Make Money With Your Ideas

Not only a business, but even an idea can make you rich, if it is good enough, and you manage it well. There are certain steps to be followed from having an idea to protecting it and finding a market for it.

Inventors are saying there is nothing new under the sun, so if you want to have an invention, you shouldn’t be looking to discover something completely new. The best and most profitable ideas come from small things improving existing ideas. There is a good article about it online atĀ

You should be looking for problems to be solved in your own experience. Think about the issues around your home: closet organizers were invented by people bothered by the clutter in their closet. Power strips, dusters and stain removers were invented to solve common household problems.

Your workplace can be also a good place for inspiration. Most employers are eager to cut costs and improve productivity and efficiency, so you may think about methods to resolve the things that delay the completion of your work. You should be looking for ideas that can be applied broadly: it will not make you wealthy if your innovation can be applied only in your department. You also can have innovative ideas about your hobbies. You could invent gadgets that help users enjoy a game more, or learn a skill easier.

Once you have an idea, you should check if anyone had that idea already. You will have to look thorough the records of U.S. Patent and Trademark Office (USPTO). An online search is also available at You can find on the site all patents from 1790 on.

Since 1790, when the first invention was registered in the U.S., 7 million patents were registered. There was an entire wave of new patents in the last years, so there is very good chance that somebody already had your idea. Don’t panic: if someone already had you idea, you can still work to improve it, and this way you still can make money. You can learn more fromĀ

If you can’t find anything in the database similar to your idea, you can proceed to the next step: the preliminary patent search, which can take 25-30 hours. This helps you to assess how good your idea is, and who are your potential competitors.

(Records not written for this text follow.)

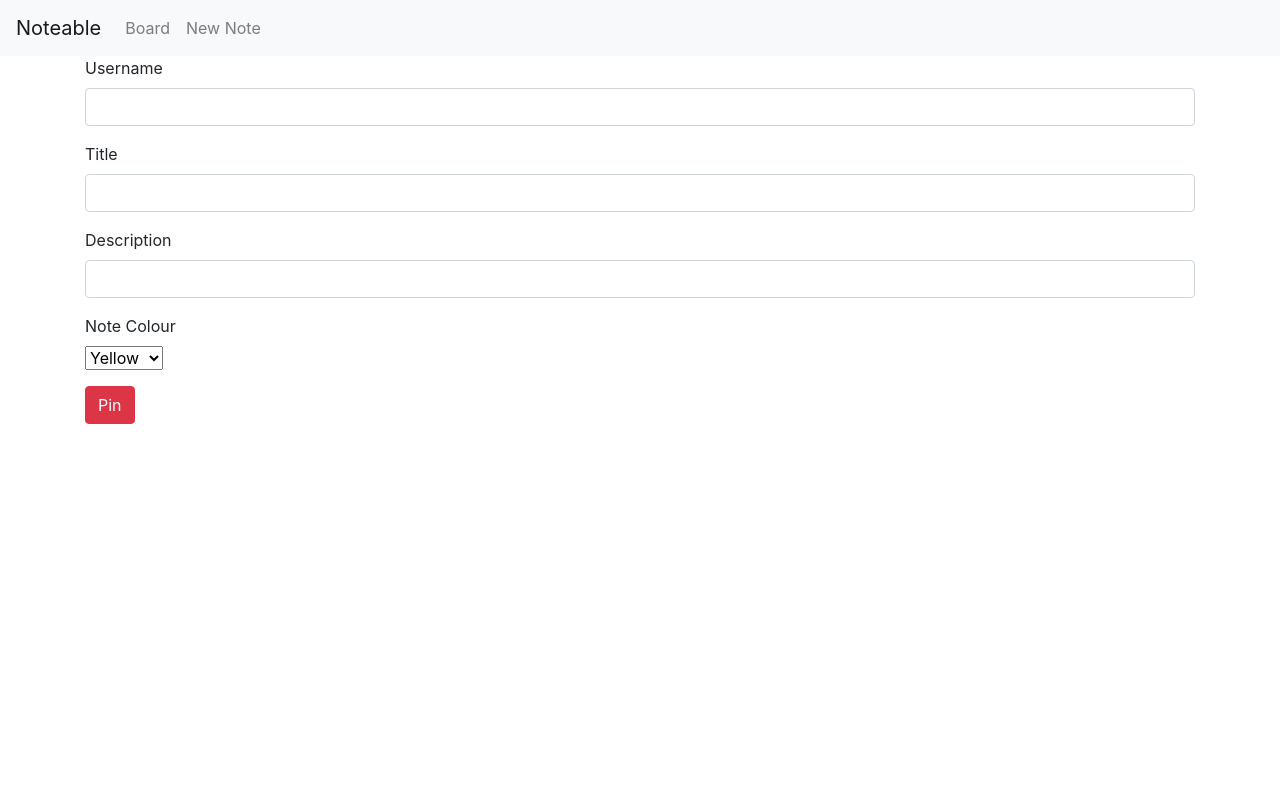
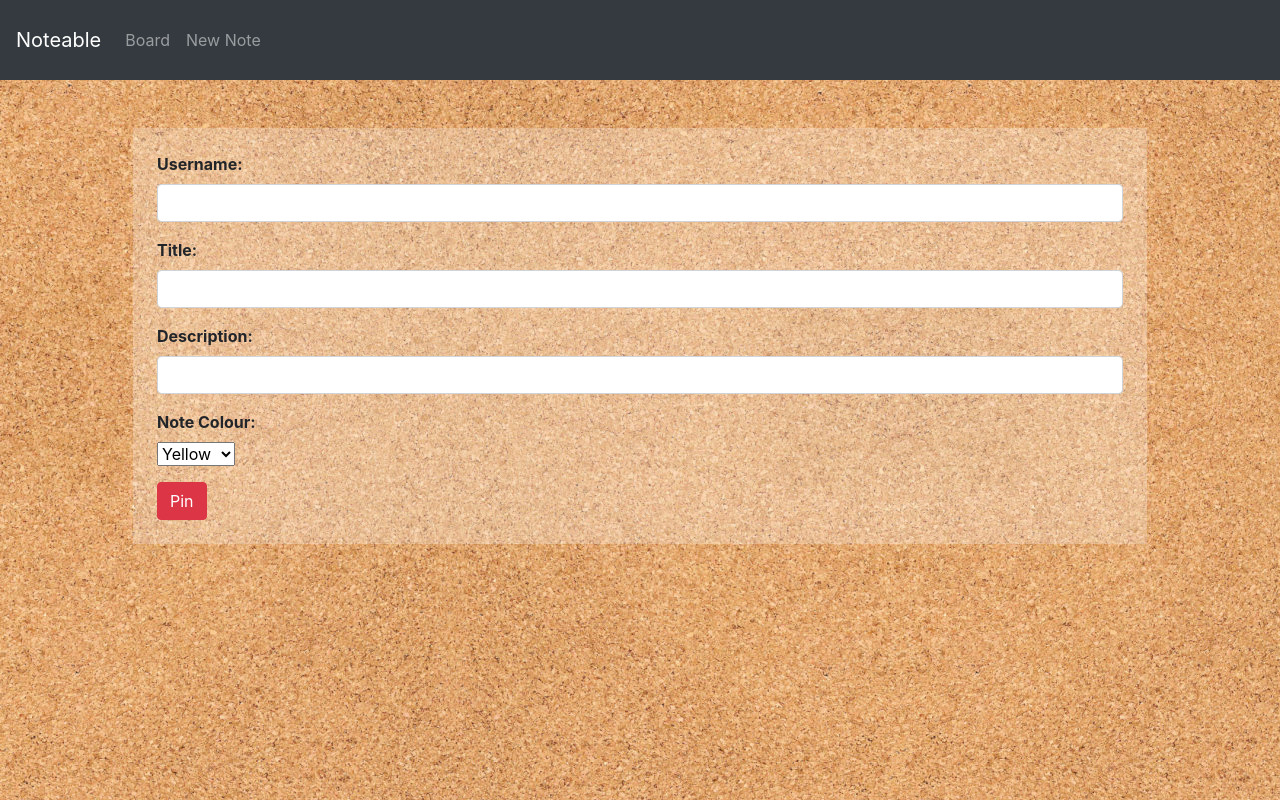
Before and after one commit to Jordan6271/bootcamp-project-week10, a React (Create React App) app in the folder noteable/: page /#/new-note in a window 1280 px wide. Built offline with nearby package versions, Linux system fonts and the light colour scheme.

Commit message:
Add cork background

```diff
--- a/noteable/src/App.js
+++ b/noteable/src/App.js
@@ -1,9 +1,15 @@
 import "./App.css";
+import Corkboard from "./Noteable/Images/corkboard.png";
 import Noteable from "./Noteable/Noteable";
 
 function App() {
 	return (
-		<div className="App">
+		<div
+			className="App"
+			style={{
+				backgroundImage: `url(${Corkboard})`,
+			}}
+		>
 			<Noteable />
 		</div>
 	);
--- a/noteable/src/Noteable/Board/Board.js
+++ b/noteable/src/Noteable/Board/Board.js
@@ -73,7 +73,7 @@ class Board extends React.Component {
 	render() {
 		return (
 			<div id="board">
-				<div id="board-title">
+				<div className="mt-2">
 					<h1>My Board</h1>
 				</div>
 				<div id="notes-area" className="container">
--- a/noteable/src/Noteable/Note/NewNote.js
+++ b/noteable/src/Noteable/Note/NewNote.js
@@ -15,7 +15,6 @@ class NewNote extends React.Component {
 			stamps: Math.floor(Math.random() * 101),
 			stamped: false,
 			stampStyle: Stamp[0],
-			stampText: "Stamp",
 			currentTime: ``,
 			id: 2,
 			colour: Colour[0],
@@ -93,7 +92,6 @@ class NewNote extends React.Component {
 			this.state.stamps,
 			this.state.stamped,
 			this.state.stampStyle,
-			this.state.stampText,
 			this.state.currentTime,
 			this.state.id,
 			this.state.colour
@@ -106,17 +104,29 @@ class NewNote extends React.Component {
 			stamps: Math.floor(Math.random() * 101),
 			stamped: false,
 			stampStyle: Stamp[0],
-			stampText: "Stamp",
 			colour: Colour[0],
 		});
 	}
 
 	render() {
 		return (
-			<div id="new-note">
-				<Form onSubmit={(event) => this.submitHandler(event)}>
+			<div
+				className="p-5"
+				id="new-note"
+				style={{
+					fontWeight: "bold",
+					height: "90vh",
+				}}
+			>
+				<Form
+					onSubmit={(event) => this.submitHandler(event)}
+					className="p-4"
+					style={{
+						backgroundColor: "rgba(255,255,255,0.25)",
+					}}
+				>
 					<Form.Group controlId="noteUsername">
-						<Form.Label>Username</Form.Label>
+						<Form.Label>Username:</Form.Label>
 						<Form.Control
 							onChange={(event) => this.handleChange(event)}
 							name="username"
@@ -126,7 +136,7 @@ class NewNote extends React.Component {
 					</Form.Group>
 
 					<Form.Group controlId="noteTitle">
-						<Form.Label>Title</Form.Label>
+						<Form.Label>Title:</Form.Label>
 						<Form.Control
 							onChange={(event) => this.handleChange(event)}
 							name="title"
@@ -136,7 +146,7 @@ class NewNote extends React.Component {
 					</Form.Group>
 
 					<Form.Group controlId="noteDescription">
-						<Form.Label>Description</Form.Label>
+						<Form.Label>Description:</Form.Label>
 						<Form.Control
 							onChange={(event) => this.handleChange(event)}
 							name="description"
@@ -146,7 +156,7 @@ class NewNote extends React.Component {
 					</Form.Group>
 
 					<Form.Group controlId="noteColour">
-						<Form.Label>Note Colour</Form.Label>
+						<Form.Label>Note Colour:</Form.Label>
 						<br />
 						<select
 							className="form-select"
@@ -169,7 +179,7 @@ class NewNote extends React.Component {
 						<Text type="hidden" value={this.state.id} />
 						<Text type="hidden" value={this.state.colour} />
 					</Form.Group>
-
+					<div className="justify-content-center mx-auto">
 						<Button
 							onClick={() => this.updateVariables()}
 							variant="danger"
@@ -177,6 +187,7 @@ class NewNote extends React.Component {
 						>
 							Pin
 						</Button>
+					</div>
 				</Form>
 			</div>
 		);
--- a/noteable/src/Noteable/Noteable.js
+++ b/noteable/src/Noteable/Noteable.js
@@ -18,25 +18,23 @@ class Noteable extends React.Component {
 		this.state = {
 			notes: [
 				{
-					username: `User1`,
+					username: `Test User`,
 					title: `Test Title`,
 					description: `Test Description`,
 					stamps: 0,
 					stamped: false,
 					stampStyle: Stamp[0],
-					stampText: "Stamp",
 					currentTime: `${new Date().toLocaleString()}`,
 					id: 0,
 					colour: Colour[0],
 				},
 				{
-					username: `User2`,
+					username: `Another User`,
 					title: `My Note`,
-					description: `Interesting ideas.`,
+					description: `I have some very interesting ideas.`,
 					stamps: 100,
 					stamped: true,
 					stampStyle: Stamp[1],
-					stampText: "Unstamp",
 					currentTime: `${new Date().toLocaleString()}`,
 					id: 1,
 					colour: Colour[4],
@@ -51,14 +49,10 @@ class Noteable extends React.Component {
 			newState.notes[currentId].stamps++;
 			newState.notes[currentId].stamped = true;
 			newState.notes[currentId].stampStyle = Stamp[1];
-			newState.notes[currentId].stampText = "Stamp";
-			console.log(`Stamp`);
 		} else {
 			newState.notes[currentId].stamps--;
 			newState.notes[currentId].stamped = false;
 			newState.notes[currentId].stampStyle = Stamp[0];
-			newState.notes[currentId].stampText = "Unstamp";
-			console.log(`Unstamp`);
 		}
 		this.setState(newState);
 	}
@@ -77,7 +71,6 @@ class Noteable extends React.Component {
 		stamps,
 		stamped,
 		stampStyle,
-		stampText,
 		currentTime,
 		id,
 		colour
@@ -89,7 +82,6 @@ class Noteable extends React.Component {
 			stamps,
 			stamped,
 			stampStyle,
-			stampText,
 			currentTime,
 			id,
 			colour,
@@ -109,7 +101,14 @@ class Noteable extends React.Component {
 	render() {
 		return (
 			<Router>
-				<Navbar bg="light" expand="md">
+				<Navbar
+					bg="dark"
+					variant="dark"
+					expand="md"
+					style={{
+						height: "10vh",
+					}}
+				>
 					<Navbar.Brand>Noteable</Navbar.Brand>
 					<Navbar.Toggle aria-controls="basic-navbar-nav" />
 					<Navbar.Collapse id="basic-navbar-nav">
@@ -135,7 +134,6 @@ class Noteable extends React.Component {
 									stamps,
 									stamped,
 									stampStyle,
-									stampText,
 									currentTime,
 									id,
 									colour
@@ -147,7 +145,6 @@ class Noteable extends React.Component {
 										stamps,
 										stamped,
 										stampStyle,
-										stampText,
 										currentTime,
 										id,
 										colour
```
Also changed, not shown: noteable/src/Noteable/Images/corkboard.png (added). Lines whose indentation alone changed are shown as unchanged.
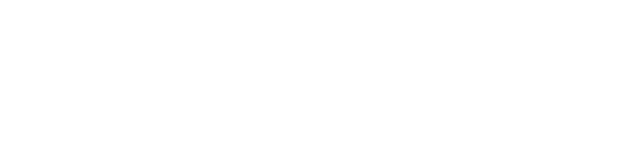
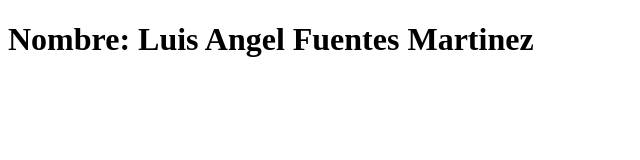
Before and after one commit to Fuentes-web/TALLERDW, a plain HTML site: page index.html in a window 1280 px wide. Shown: the whole page, without its empty margins (0-640 px from the left). Drawn offline with Linux system fonts and the light colour scheme.

Commit message:
Nombre completo

```diff
--- a/index.html
+++ b/index.html
@@ -3,9 +3,9 @@
 <head>
     <meta charset="UTF-8">
     <meta name="viewport" content="width=device-width, initial-scale=1.0">
-    <title>Document</title>
+    <title>DESARROLLO WEB</title>
 </head>
 <body>
-
+    <h1>Nombre: Luis Angel Fuentes Martinez</h1>
 </body>
 </html>
```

A full search, which involves a professional, consists in a review of international patents, patent literature, and other resources beyond the easy reach.